The value of earthworms
Earthworms play an important role in the health of soil. Their burrows improve drainage and enable oxygen to reach the roots of plants. They also take plant material into their burrows where it decays and improves the organic matter content of the soil. Earthworms are an important food for many animals, from beetles to birds.
Assessing earthworm populations
Take a garden spade and measure the breadth and depth of the blade in cm. Push the blade vertically into the soil to two-thirds of its depth. Do this three more times in a square configuration and then remove the soil, aiming for a neat cube. This is usually very difficult because the soil crumbles (unless it is very compacted). In either case, put the soil sample on a sheet of plastic or newspaper, tear it apart with your fingers and collect all the earthworms that you see. Put these on a tray or on plastic or paper as above.
Count the earthworms
Divide them into adults and juveniles and count the numbers in each category. This is easy because adults have a slightly swollen pinkish ‘saddle’ one-third from the head end, while juveniles are uniform along their length. You may see light and dark patches along the earthworms’ body, this is soil passing through their gut. The saddle contains the adult’s reproductive organs. Earthworms are hermaphrodite so the saddle contains male and female reproductive organs.
Next, brush as much soil from the worms’ bodies as possible and weigh them all together. If your kitchen scales are not sensitive enough, combine several worm samples into one batch and divide the combined weight by the total number of spade-fulls taken.
One hectare of land contains around 4.5 million spade-fulls of soil. If your sample contained, for example, ten earthworms then that is the equivalent of around 45 million earthworms/ha. One gram of earthworm makes one gram of new soil per year, so ten earthworms per spade-full in your garden make the equivalent of around 4.5 tonnes of soil/ha. We can buy topsoil for around $60/tonne so the earthworms in your garden make the equivalent of $270/ha/year.
Compare the economic value of earthworms in different parts of your garden, using the calculation above.

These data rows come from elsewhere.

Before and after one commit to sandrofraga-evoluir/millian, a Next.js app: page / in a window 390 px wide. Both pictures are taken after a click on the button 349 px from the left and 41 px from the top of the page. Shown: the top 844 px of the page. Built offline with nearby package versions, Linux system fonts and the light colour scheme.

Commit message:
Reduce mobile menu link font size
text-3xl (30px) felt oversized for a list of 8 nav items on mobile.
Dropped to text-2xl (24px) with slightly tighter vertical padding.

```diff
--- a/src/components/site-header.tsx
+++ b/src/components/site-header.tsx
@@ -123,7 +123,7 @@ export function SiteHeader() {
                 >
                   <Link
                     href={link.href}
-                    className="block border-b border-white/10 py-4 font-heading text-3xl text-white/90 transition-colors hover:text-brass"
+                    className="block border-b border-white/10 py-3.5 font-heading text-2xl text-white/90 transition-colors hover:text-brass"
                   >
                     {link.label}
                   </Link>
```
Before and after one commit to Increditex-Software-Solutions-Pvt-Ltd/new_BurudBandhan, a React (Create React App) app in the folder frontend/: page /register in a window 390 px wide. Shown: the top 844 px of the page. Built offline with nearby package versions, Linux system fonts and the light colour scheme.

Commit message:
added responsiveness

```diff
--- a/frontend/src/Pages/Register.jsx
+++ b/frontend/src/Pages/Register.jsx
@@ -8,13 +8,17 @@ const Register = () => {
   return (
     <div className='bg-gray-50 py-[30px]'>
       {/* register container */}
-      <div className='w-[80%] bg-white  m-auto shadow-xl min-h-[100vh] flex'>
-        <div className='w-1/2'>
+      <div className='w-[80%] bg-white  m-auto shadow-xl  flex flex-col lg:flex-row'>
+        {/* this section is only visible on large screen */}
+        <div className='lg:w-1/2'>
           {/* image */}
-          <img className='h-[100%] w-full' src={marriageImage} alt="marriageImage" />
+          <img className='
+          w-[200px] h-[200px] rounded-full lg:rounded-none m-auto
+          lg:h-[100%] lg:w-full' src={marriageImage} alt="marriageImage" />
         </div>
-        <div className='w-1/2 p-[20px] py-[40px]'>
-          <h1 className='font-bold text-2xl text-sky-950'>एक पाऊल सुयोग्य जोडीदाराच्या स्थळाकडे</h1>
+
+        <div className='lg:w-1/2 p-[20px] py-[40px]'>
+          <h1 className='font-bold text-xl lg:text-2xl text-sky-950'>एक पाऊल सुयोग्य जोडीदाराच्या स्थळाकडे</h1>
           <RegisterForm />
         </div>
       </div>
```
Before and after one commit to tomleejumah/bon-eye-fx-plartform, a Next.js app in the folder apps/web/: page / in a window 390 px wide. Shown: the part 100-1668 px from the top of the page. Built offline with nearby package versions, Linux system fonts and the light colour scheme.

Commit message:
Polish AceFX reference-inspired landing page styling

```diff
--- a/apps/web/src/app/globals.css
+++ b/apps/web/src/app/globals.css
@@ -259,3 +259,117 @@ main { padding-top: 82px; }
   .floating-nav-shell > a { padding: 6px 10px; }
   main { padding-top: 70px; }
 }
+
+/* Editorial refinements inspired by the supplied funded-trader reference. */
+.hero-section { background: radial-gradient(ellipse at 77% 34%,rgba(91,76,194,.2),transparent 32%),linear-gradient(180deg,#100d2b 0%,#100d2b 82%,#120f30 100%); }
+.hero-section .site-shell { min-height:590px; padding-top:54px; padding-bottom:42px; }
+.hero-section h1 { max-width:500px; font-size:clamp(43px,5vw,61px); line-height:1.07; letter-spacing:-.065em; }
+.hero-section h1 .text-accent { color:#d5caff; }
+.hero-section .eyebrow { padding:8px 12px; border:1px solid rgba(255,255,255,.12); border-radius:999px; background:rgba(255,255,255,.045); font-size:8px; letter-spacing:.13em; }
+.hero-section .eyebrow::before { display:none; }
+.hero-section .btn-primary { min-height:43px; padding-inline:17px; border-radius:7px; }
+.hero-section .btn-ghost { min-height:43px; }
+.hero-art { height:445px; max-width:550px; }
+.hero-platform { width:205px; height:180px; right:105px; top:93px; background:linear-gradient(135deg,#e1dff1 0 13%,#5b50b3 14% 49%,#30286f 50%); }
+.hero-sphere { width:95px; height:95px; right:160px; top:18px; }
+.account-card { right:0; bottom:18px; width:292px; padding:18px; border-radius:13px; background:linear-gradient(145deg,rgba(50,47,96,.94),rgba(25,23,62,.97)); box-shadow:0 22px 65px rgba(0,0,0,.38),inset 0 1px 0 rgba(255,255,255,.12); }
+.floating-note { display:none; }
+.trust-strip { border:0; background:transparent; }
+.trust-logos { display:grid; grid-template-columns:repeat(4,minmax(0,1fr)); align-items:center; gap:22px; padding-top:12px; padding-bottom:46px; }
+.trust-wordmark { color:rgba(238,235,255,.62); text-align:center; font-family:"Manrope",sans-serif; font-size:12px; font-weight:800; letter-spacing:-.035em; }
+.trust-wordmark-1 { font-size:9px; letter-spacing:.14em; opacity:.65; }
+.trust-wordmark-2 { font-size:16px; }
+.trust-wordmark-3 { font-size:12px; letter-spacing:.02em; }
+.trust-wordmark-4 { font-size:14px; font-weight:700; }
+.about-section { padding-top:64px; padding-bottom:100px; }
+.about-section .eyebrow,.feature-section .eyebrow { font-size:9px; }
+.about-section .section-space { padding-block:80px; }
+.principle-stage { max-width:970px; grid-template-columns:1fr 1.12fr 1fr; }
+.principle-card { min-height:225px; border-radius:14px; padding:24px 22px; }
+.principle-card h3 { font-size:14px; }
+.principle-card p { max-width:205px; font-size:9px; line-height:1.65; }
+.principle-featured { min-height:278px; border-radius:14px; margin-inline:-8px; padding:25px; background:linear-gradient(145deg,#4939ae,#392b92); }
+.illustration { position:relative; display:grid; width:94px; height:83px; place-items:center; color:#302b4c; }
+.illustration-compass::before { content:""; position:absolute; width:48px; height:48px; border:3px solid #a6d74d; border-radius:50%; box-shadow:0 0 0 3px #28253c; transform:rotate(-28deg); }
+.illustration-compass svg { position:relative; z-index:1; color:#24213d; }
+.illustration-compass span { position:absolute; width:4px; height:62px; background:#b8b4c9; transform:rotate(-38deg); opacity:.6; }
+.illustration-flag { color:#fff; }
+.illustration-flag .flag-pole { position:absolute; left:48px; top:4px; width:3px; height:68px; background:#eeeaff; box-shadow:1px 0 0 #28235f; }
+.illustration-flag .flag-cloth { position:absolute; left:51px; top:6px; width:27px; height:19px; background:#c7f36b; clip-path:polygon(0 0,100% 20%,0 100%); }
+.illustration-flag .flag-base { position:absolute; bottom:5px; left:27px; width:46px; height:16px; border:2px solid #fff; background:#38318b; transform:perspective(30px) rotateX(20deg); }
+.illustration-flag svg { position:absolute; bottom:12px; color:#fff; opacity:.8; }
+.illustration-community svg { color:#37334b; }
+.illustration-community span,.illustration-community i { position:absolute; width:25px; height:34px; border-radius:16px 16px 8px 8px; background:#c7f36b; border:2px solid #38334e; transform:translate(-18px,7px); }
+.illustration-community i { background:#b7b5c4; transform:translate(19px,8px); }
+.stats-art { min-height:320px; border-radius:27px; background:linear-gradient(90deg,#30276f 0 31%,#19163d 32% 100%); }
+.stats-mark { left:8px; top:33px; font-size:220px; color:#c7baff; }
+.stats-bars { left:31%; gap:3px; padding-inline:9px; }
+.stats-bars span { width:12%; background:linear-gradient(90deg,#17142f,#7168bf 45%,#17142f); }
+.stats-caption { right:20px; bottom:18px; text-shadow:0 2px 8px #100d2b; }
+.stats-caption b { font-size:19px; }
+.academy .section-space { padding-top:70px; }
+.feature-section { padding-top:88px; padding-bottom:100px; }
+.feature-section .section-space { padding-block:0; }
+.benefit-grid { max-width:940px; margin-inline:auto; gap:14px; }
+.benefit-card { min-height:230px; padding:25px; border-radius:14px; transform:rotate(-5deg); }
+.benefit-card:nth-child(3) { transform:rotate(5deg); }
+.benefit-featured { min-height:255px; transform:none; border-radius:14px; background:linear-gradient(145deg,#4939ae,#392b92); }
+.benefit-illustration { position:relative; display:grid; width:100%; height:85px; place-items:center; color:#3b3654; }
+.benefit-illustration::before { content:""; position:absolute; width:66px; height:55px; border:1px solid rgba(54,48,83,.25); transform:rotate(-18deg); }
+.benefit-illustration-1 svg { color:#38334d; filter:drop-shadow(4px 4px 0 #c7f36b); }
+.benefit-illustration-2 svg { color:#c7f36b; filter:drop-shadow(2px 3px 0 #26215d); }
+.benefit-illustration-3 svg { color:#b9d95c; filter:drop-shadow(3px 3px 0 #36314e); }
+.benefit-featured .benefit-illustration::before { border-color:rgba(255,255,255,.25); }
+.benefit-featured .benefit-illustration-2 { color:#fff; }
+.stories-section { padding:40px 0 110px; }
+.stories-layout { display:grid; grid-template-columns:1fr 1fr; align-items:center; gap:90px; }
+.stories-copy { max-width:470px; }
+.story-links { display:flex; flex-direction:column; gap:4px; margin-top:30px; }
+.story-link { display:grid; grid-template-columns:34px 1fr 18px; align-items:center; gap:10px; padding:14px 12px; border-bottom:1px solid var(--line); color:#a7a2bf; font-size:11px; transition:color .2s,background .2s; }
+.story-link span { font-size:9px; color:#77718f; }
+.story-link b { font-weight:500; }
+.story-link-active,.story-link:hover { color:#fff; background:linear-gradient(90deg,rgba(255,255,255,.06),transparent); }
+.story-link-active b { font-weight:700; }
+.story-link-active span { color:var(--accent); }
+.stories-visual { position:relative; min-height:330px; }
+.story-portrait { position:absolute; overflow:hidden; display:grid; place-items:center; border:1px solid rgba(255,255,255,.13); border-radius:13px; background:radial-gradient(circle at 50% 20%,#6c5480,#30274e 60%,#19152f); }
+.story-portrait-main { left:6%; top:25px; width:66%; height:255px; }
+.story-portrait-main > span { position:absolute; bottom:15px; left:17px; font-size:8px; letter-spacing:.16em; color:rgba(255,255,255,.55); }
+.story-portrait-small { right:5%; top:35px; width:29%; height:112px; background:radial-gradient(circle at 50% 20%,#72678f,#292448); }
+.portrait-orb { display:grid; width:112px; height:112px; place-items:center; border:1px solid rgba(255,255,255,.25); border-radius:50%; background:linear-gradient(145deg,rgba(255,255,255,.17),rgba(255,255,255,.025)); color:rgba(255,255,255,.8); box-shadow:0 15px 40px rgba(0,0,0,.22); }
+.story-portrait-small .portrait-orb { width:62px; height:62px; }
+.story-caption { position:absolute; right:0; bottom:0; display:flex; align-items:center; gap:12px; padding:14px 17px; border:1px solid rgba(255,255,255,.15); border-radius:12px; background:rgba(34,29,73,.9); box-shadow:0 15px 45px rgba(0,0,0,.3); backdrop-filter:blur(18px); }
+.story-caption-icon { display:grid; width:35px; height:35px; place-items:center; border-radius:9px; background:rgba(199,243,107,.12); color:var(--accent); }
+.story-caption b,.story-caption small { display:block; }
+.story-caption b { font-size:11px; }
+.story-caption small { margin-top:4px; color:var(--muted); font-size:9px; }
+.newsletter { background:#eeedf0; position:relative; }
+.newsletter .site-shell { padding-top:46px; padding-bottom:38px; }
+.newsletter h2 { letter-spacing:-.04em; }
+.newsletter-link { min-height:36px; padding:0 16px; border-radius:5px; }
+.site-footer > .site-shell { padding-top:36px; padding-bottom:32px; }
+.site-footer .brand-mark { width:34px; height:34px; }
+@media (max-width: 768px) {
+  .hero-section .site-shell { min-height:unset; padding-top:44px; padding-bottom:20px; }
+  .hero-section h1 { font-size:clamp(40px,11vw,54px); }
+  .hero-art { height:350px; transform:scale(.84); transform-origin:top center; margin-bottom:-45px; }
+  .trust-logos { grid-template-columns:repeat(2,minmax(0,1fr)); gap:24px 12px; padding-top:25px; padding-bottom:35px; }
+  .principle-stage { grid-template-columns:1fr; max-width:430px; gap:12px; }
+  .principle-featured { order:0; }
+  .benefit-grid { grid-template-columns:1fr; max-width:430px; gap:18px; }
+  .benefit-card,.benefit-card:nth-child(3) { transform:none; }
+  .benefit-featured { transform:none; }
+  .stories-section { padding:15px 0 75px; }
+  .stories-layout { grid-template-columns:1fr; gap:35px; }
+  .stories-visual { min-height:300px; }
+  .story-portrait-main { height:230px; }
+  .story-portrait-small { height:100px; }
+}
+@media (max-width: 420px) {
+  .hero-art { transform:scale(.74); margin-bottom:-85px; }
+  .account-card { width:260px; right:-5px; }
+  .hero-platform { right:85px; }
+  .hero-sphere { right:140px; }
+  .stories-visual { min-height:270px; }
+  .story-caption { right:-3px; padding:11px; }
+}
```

Consider why the adult/juvenile ratio of earthworms in at least some parts of your garden appears to be abnormal. For example, are there few juveniles or are there few adults?
How Does Your Garden Grow Kit
This unique kit is based on research carried out in the Bio-Protection Research Centre at Lincoln University in association with the BHU Organics Trust and Kings Seeds. The kit will help you to discover a number of important things such as the acidity of your soil (slightly acid for potatoes, slightly alkaline for brassicas) and how to attract bees to your crops and ladybirds to eat your pests.